Small employers (under 50 employees) offering bare-bones healthcare plans face costly choice
August 5, 2015
By Michael J. Burns, courtesy of SBAM Approved Partner ASE
Most media coverage of the Affordable Care Act (ACA) generally focuses on compliance issues for large employers (i.e., those with 100 or more full-time equivalent employees or FTEs; beginning next year, also those with 50 or more FTEs). The ACA’s pay-or-play penalties force those employers to choose whether to even offer health insurance or to just pay the penalty tax. Employers who are below but near the 50-FTE threshold must think twice about growing their populations above that mark.
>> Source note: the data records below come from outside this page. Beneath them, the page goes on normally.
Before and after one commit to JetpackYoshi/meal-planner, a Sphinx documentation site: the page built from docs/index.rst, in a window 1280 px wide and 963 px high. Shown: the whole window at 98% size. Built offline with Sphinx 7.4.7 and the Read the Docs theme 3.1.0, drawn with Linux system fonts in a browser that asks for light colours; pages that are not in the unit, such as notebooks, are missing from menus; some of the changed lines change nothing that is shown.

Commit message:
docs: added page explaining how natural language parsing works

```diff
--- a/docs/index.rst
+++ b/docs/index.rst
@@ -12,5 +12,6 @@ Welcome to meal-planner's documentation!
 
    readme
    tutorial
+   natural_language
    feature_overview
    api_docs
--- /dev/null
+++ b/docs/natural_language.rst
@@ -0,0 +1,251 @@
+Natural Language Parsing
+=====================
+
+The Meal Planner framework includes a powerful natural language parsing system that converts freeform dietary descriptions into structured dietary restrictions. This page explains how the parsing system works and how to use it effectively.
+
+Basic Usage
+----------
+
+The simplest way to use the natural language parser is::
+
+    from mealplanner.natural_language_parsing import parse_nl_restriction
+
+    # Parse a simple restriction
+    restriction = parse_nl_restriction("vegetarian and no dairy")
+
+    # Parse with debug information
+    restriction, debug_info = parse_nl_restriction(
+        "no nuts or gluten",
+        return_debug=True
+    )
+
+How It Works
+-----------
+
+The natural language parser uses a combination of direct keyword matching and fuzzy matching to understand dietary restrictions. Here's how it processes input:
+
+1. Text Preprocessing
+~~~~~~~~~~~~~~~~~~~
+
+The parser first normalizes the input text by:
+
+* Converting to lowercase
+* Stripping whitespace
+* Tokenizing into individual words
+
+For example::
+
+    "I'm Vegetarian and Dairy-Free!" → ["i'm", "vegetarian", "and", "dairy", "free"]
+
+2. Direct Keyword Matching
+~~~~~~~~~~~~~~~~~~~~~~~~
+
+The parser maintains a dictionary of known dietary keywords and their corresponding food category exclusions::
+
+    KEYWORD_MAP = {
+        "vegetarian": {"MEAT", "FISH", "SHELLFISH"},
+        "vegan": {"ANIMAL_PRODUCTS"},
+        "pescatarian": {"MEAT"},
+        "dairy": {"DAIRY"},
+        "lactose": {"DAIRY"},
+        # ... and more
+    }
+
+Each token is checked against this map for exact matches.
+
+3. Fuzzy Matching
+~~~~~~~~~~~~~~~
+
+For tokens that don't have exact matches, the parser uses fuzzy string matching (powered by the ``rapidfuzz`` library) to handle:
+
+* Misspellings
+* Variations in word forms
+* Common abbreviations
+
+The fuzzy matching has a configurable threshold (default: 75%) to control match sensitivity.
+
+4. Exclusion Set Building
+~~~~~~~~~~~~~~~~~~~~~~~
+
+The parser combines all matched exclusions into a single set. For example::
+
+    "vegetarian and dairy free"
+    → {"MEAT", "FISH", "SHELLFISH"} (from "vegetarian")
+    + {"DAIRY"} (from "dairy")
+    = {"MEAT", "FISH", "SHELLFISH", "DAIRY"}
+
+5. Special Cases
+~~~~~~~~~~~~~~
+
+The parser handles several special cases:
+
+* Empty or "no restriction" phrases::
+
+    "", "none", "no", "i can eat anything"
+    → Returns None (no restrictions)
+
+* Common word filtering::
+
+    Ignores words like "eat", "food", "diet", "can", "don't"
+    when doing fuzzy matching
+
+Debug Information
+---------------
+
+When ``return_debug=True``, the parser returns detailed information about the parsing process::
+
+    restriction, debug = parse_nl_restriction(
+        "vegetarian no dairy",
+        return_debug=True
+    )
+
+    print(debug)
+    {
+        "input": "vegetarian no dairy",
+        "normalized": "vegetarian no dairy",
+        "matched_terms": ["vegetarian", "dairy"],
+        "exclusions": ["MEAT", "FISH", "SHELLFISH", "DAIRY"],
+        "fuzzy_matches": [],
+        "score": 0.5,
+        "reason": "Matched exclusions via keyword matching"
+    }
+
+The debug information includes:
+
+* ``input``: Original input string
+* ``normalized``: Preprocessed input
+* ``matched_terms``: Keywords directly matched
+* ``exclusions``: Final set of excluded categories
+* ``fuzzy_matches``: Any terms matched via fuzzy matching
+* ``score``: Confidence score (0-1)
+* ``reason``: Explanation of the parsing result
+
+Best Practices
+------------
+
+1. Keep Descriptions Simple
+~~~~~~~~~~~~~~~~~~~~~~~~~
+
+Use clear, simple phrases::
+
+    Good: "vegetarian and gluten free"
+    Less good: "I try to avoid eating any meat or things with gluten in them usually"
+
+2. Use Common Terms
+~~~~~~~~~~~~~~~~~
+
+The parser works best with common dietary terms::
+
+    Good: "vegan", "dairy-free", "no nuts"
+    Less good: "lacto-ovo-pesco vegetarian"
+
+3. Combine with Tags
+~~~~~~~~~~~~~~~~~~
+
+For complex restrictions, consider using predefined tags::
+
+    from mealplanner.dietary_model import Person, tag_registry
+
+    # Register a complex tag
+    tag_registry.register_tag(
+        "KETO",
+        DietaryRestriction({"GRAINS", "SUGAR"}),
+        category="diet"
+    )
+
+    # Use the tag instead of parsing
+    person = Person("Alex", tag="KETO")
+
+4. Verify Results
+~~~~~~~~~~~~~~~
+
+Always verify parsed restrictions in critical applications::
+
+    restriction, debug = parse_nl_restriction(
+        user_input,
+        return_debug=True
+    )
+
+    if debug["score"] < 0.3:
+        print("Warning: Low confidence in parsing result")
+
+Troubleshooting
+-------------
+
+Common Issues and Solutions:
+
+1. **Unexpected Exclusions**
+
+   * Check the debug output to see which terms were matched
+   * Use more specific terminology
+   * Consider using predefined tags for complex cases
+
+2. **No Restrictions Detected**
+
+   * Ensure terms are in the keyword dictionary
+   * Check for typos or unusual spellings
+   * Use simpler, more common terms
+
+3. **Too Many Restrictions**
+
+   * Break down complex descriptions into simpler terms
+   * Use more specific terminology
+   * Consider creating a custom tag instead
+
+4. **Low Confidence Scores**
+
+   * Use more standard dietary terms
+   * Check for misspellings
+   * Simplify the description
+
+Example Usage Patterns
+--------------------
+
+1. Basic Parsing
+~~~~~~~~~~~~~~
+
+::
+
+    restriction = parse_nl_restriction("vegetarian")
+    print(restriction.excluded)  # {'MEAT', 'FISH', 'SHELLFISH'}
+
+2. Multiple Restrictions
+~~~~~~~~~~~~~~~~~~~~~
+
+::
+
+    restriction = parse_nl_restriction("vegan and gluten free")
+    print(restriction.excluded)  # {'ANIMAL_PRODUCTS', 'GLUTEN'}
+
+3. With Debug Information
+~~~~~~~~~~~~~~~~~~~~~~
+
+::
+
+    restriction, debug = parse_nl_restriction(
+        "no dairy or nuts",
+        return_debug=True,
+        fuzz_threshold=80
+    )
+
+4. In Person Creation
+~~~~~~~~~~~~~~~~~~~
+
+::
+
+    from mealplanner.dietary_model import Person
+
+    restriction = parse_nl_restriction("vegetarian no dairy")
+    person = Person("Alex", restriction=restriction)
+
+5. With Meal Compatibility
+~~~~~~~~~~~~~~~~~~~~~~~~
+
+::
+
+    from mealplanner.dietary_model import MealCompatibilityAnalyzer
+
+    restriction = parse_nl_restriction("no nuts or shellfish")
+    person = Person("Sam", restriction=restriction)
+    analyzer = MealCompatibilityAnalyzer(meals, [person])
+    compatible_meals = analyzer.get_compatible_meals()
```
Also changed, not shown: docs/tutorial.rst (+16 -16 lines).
But left out of the media coverage are the multitude of small employers (i.e., under 50 FTEs) that still want to offer some kind of health plan or subsidization of the cost thereof. With healthcare premiums of some of those group plans still rising at rates from the high single digits to well above 20%, these employers face a tough choice:
- Drop your existing plan, send your employees out onto the exchanges to buy individual plans, then hold your breath that you don’t start losing your best people to employers with better plans; or,
- Accept the premium increase to bring your plan up to minimum levels required by the ACA. That means your plan must cover a list of 10 “Essential Health Benefits” (“EHBs”) mandated by the ACA.
Until recently, those employers had a third option, which was to provide their employees with a Health Reimbursement Account (HRA), i.e., a tax-favored account that the employer could fund and they could use to purchase, or at least subsidize the purchase of, a health insurance plan through an ACA exchange. But that option is no longer available to those small employers due to a recent IRS decision to use its taxing power to go after some those firms’ health insurance plans.
The IRS rule states that if an employer—regardless of its small size—offers any reimbursement to employees that can be used for healthcare insurance premiums (e.g., an HRA), that reimbursement would be an employer-payment plan. An employer payment plan in turn is now considered a group health plan by the IRS; therefore, it must meet the conditions of the ACA.
This puts a Hobson’s choice directly in front of a very small ASE member firm that recently told us its story. This firm, which covers fewer than 10 employees in its healthcare plan, was recently told by its insurance company that because of ACA requirements its current plan was no longer available to them because it was not EHB-compliant. A new plan, EHB-compliant and more expensive, would not be affordable for them. But, because of the new IRS rules, they would not be able to make a tax-favored payment to their employees before sending them out onto the exchange to buy their own plans.
The ASE member above is caught between a rock and a hard place. It can no longer afford to offer an ACA-compliant health insurance plan with exorbitant annual premium increases and it also cannot offer an HRA that its employees can use to pay for the insurance they want.
This employer has three alternatives, none of them attractive:
- Drop all insurance and risk losing employees to employers who offer health insurance benefits
- Upgrade their insurance plan to one that meets EHB requirements and risk breaking their benefits budget
- Raise employee pay levels so that they are “made whole” for the cost of plans they may or may not purchase on the exchange. But this approach forfeits tax benefits as well as creates a difficult value proposition to communicate when discussing salary.
In one of those ironies that can only arise in a huge, and hugely complex, program like the ACA, there are plans that larger employers can buy that are less generous—and probably less costly per capita—than the plan that this under-50 employer would have to buy in order to meet ACA requirements.
Help may be on the way. The Small Business Healthcare Relief Act of 2015 (S.1697/H.R. 2911) was introduced in both the U.S. House and Senate earlier this year to correct this situation. This legislation would allow small employers to continue to support employee health care coverage by permitting them to provide a Health Reimbursement Arrangement (HRA) that permits the businesses to offer pre-tax dollars to help pay the premiums and/or other out-of-pocket costs associated with medical care and services. Employer groups such as the Small Business Association of Michigan and the National Federation of Independent Business, as well as the American Society of Employers, supports this solution for small employers that are being forced by the IRS’s interpretation of the ACA to drop all healthcare coverage options for the small employer.
Need help? Contact your insurance agent or ask SBAM for help!